Web page edit records:
= Beginning of Section =

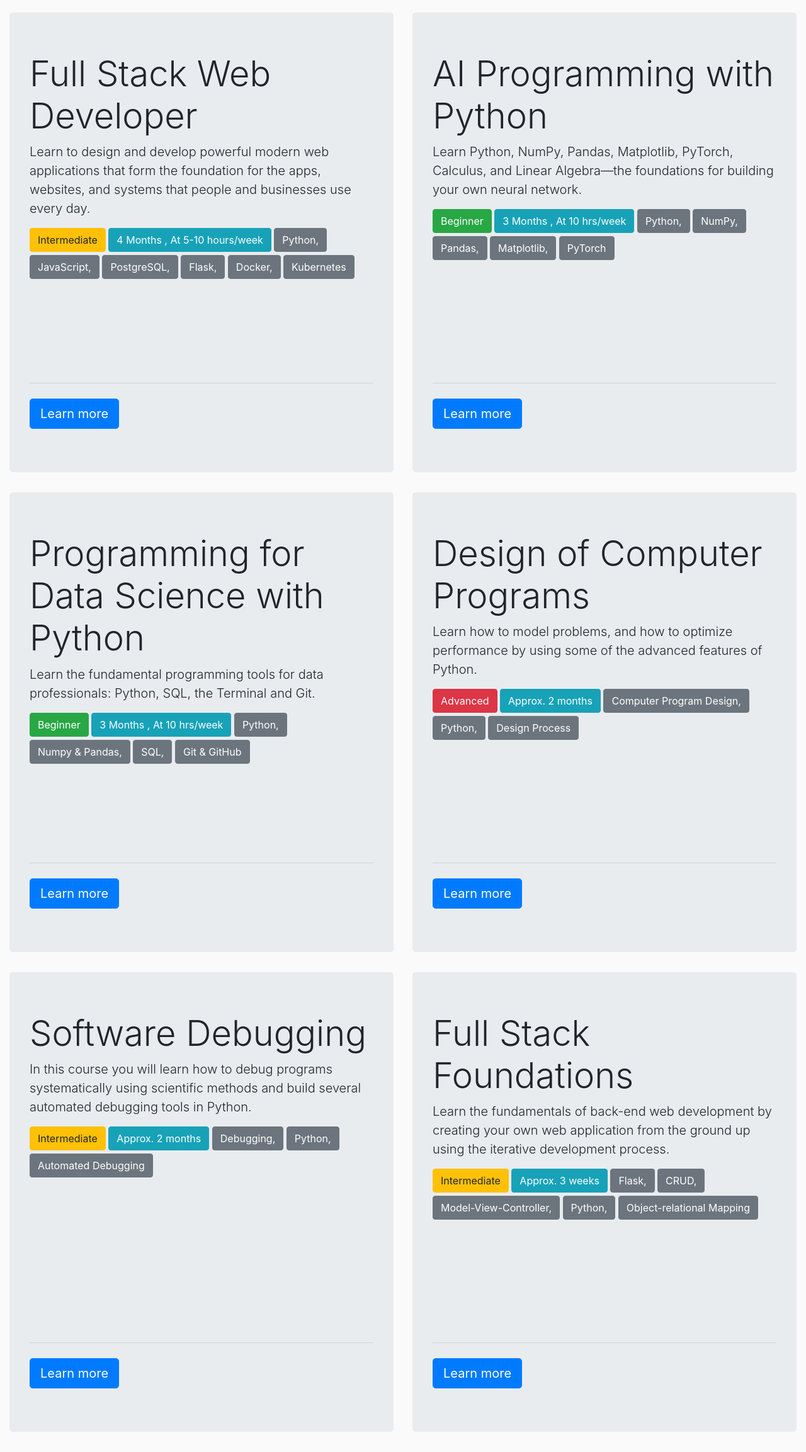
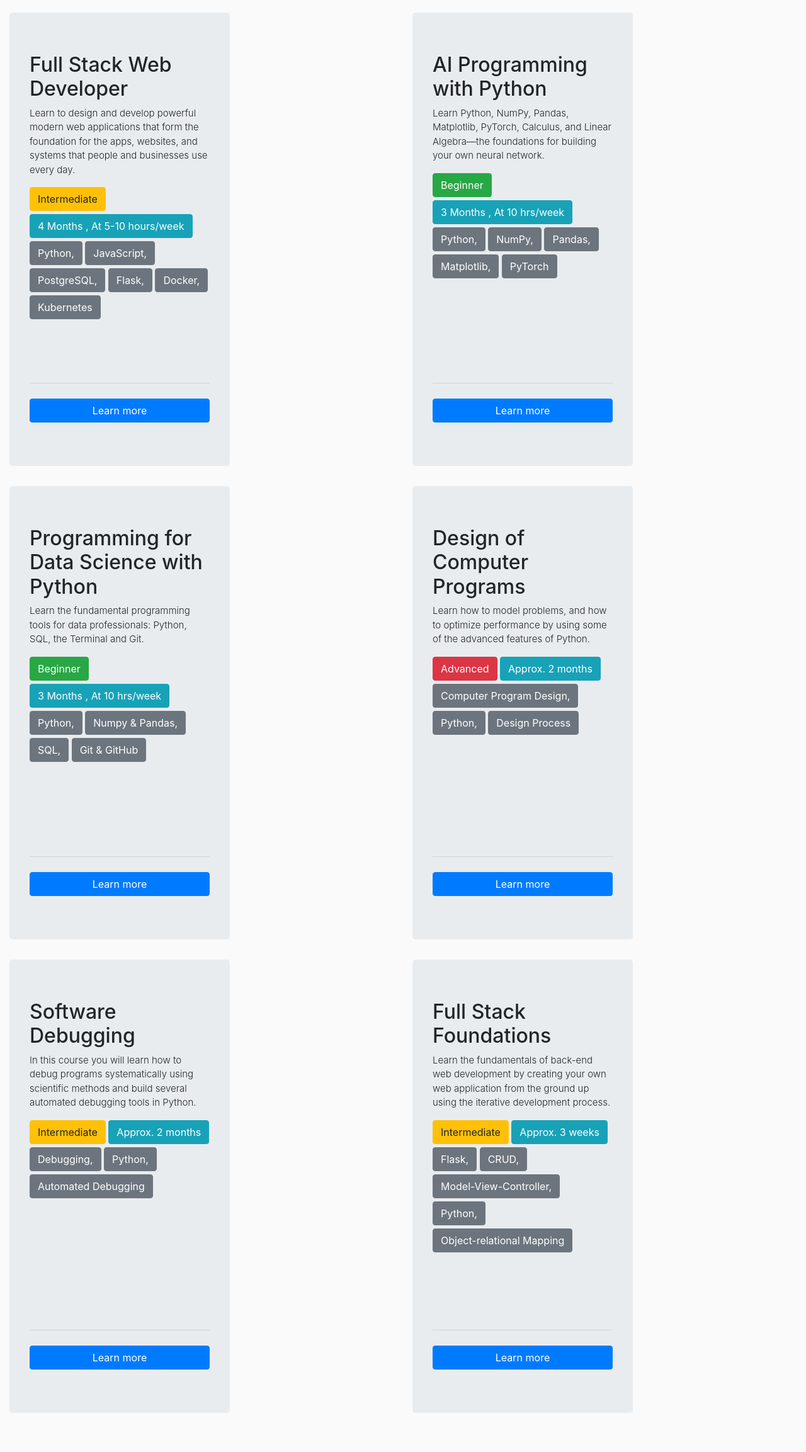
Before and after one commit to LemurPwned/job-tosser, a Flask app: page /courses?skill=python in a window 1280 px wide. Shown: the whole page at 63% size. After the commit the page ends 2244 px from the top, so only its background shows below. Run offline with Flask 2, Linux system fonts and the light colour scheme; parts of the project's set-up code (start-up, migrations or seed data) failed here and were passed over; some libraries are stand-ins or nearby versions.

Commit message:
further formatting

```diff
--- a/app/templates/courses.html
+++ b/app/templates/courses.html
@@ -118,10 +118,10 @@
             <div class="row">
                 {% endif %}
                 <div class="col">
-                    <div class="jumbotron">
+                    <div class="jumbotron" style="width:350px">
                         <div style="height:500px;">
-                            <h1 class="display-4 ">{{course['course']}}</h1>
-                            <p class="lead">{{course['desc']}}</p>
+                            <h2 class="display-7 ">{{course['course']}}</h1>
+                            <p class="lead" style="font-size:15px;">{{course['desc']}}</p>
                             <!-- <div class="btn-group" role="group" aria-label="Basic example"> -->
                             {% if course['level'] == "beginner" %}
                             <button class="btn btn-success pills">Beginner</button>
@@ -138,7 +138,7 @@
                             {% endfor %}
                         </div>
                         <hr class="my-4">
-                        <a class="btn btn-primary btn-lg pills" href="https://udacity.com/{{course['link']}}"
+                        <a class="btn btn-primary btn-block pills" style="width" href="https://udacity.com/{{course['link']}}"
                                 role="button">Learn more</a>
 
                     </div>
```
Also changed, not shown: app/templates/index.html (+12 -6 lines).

= End of Section =

- **ABOUT THIS EXERCISE**
Your copy should match the records above word for word, but without images.

- **RESULT OF THIS TASK**
Before and after one commit to LemurPwned/job-tosser, a Flask app: page /courses?skill=python in a window 1280 px wide. Shown: the whole page at 63% size. After the commit the page ends 2244 px from the top, so only its background shows below. Run offline with Flask 2, Linux system fonts and the light colour scheme; parts of the project's set-up code (start-up, migrations or seed data) failed here and were passed over; some libraries are stand-ins or nearby versions.

Commit message:
further formatting

```diff
--- a/app/templates/courses.html
+++ b/app/templates/courses.html
@@ -118,10 +118,10 @@
             <div class="row">
                 {% endif %}
                 <div class="col">
-                    <div class="jumbotron">
+                    <div class="jumbotron" style="width:350px">
                         <div style="height:500px;">
-                            <h1 class="display-4 ">{{course['course']}}</h1>
-                            <p class="lead">{{course['desc']}}</p>
+                            <h2 class="display-7 ">{{course['course']}}</h1>
+                            <p class="lead" style="font-size:15px;">{{course['desc']}}</p>
                             <!-- <div class="btn-group" role="group" aria-label="Basic example"> -->
                             {% if course['level'] == "beginner" %}
                             <button class="btn btn-success pills">Beginner</button>
@@ -138,7 +138,7 @@
                             {% endfor %}
                         </div>
                         <hr class="my-4">
-                        <a class="btn btn-primary btn-lg pills" href="https://udacity.com/{{course['link']}}"
+                        <a class="btn btn-primary btn-block pills" style="width" href="https://udacity.com/{{course['link']}}"
                                 role="button">Learn more</a>
 
                     </div>
```
Also changed, not shown: app/templates/index.html (+12 -6 lines).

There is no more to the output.